"Two drivers go out and we pick them and their vehicle up," said Senior Airman Benjamin Rongey, the organization’s new president. One volunteer drives the intoxicated person home in his or her own vehicle, and the other volunteer follows.
Getting enough volunteers was sometimes a challenge, Rongey and others said. Squadrons would sign up months in advance for a weekend and sometimes would call at the last minute saying no one was available. Typically, the lowest-ranking airmen in a squadron would be told they had to volunteer, said former AADD president Staff Sgt. Chris Gilbert. And volunteering could be expensive, especially when gas prices were high, as airmen previously had to use their own car and gas.
"There were nights last year we had to shut down entirely" due to lack of volunteers, Rongey said.
AADD needs about 10 to 12 people per night. Shifts run from 11 p.m. to 5 a.m. Friday and Saturday. Volunteers meet upstairs in the Ramstein Enlisted Club’s Conference Room. This year, the organization has fielded more than 1,700 calls, taking between 20 and 30 people home on average. Call them at 0631-536-AADD (2233).
Base officials at Ramstein say AADD is just one tool the military is using in the Kaiserslautern military community to combat drinking and driving. Since November, Air Force security forces have conducted 36 random DUI checkpoints at across the community.

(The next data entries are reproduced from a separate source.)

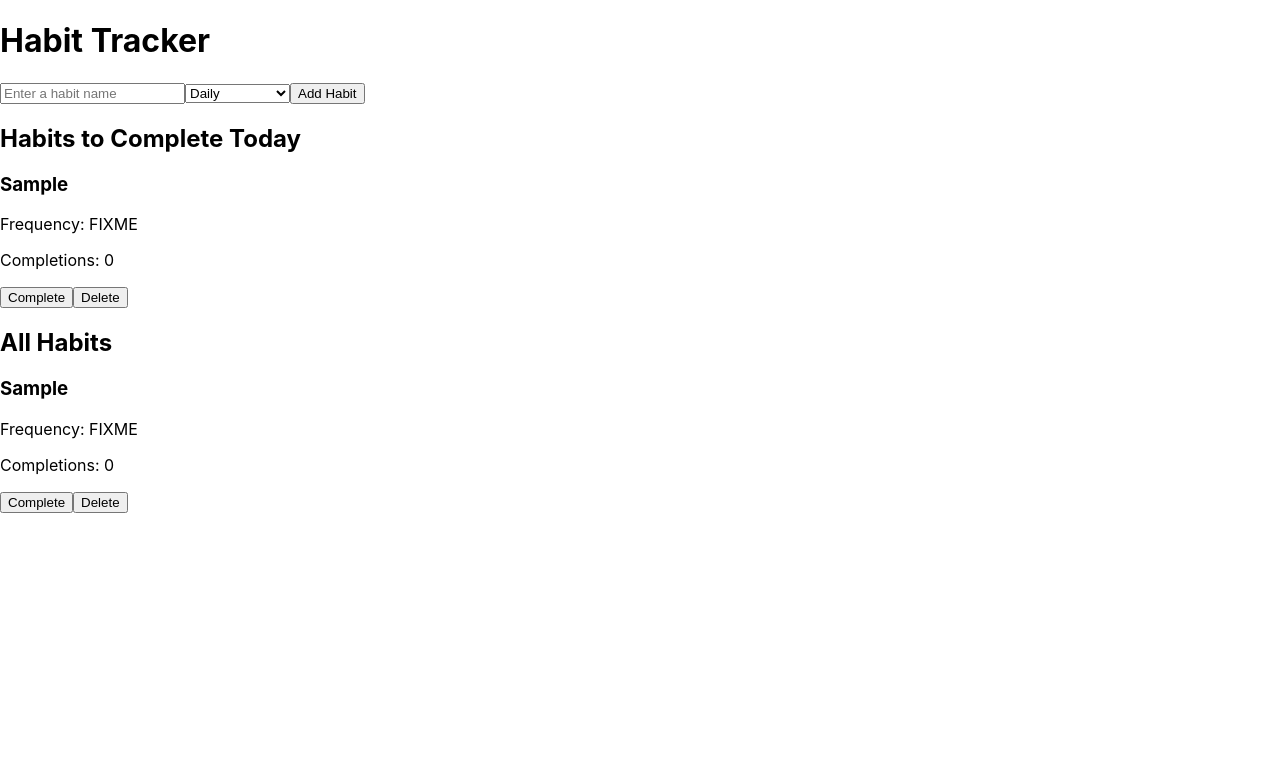
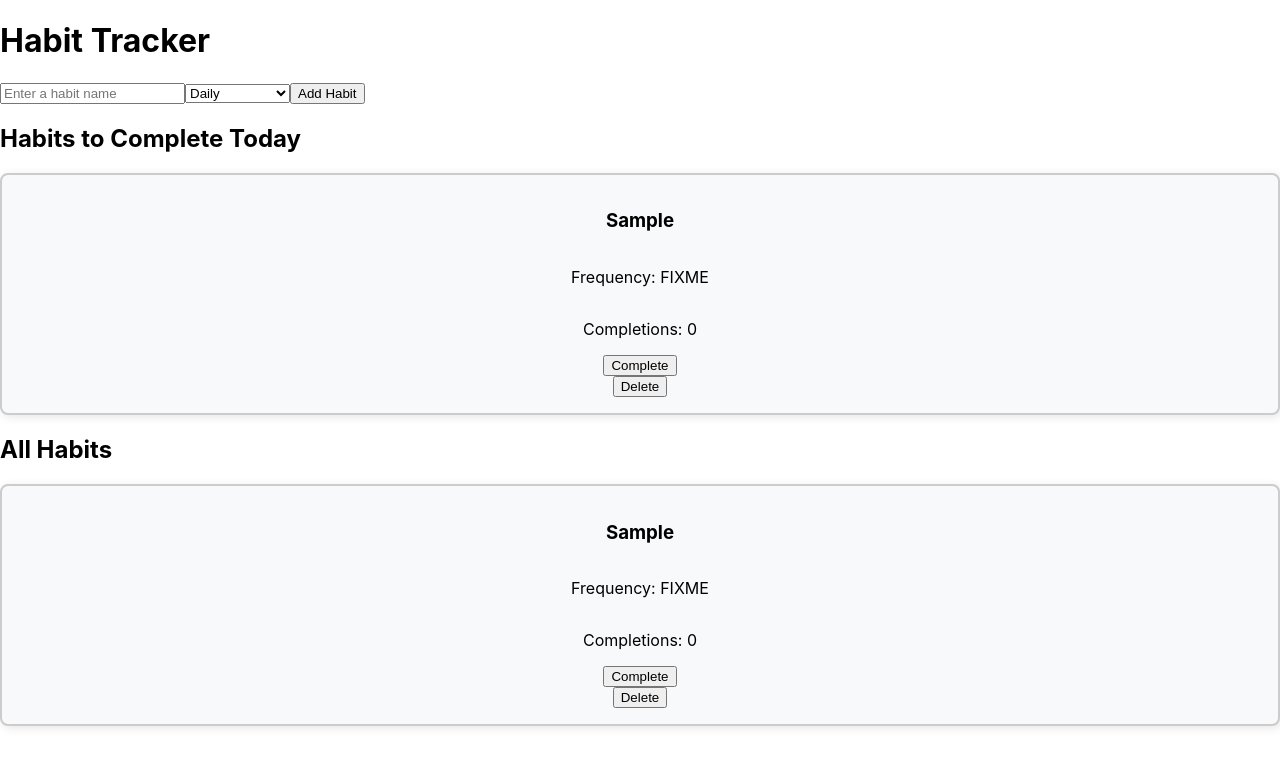
Before and after one commit to annacwu/ReactHabitTracker, a React (Create React App) app: page / in a window 1280 px wide. Both pictures are taken after typing "Sample" into the empty fields and a click on the button "Add Habit". Shown: the top 766 px of the page. Built offline with nearby package versions, Linux system fonts and the light colour scheme.

Commit message:
Start adding styles

```diff
--- /dev/null
+++ b/src/components/HabitItem.module.css
@@ -0,0 +1,12 @@
+.habitCard {
+    background-color: #f8f9fa;
+    border: 2px solid #ccc;
+    border-radius: 8px;
+    padding: 16px;
+    margin: 10px 0;
+    display: flex;
+    flex-direction: column;
+    align-items: center;
+    box-shadow: 2px 2px 10px rgba(0, 0, 0, 0.1);
+    transition: transform 0.2s ease-in-out;
+}
--- a/src/components/HabitItem.tsx
+++ b/src/components/HabitItem.tsx
@@ -1,5 +1,6 @@
 import React from 'react';
 import { Habit } from '../types';
+import styles from './HabitItem.module.css';
 
 interface HabitItemProps {
     habit: Habit;
@@ -9,7 +10,7 @@ interface HabitItemProps {
 
 const HabitItem: React.FC<HabitItemProps> = ({ habit, onComplete, onDelete}) => {
     return (
-        <div>
+        <div className={styles.habitCard}>
             <h3>{habit.name}</h3>
             <p>Frequency: FIXME </p>
             <p>Completions: {habit.completions}</p>
--- /dev/null
+++ b/src/custom.d.ts
@@ -0,0 +1,4 @@
+declare module "*.module.css" {
+    const classes: { [key: string]: string };
+    export default classes;
+}
```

So far in 2009, DUIs are down more than 32 percent compared to last year, according to base officials at Ramstein. No one to date has been arrested on the spot for a DUI at a checkpoint, but base officials believe the program has a deterrent effect.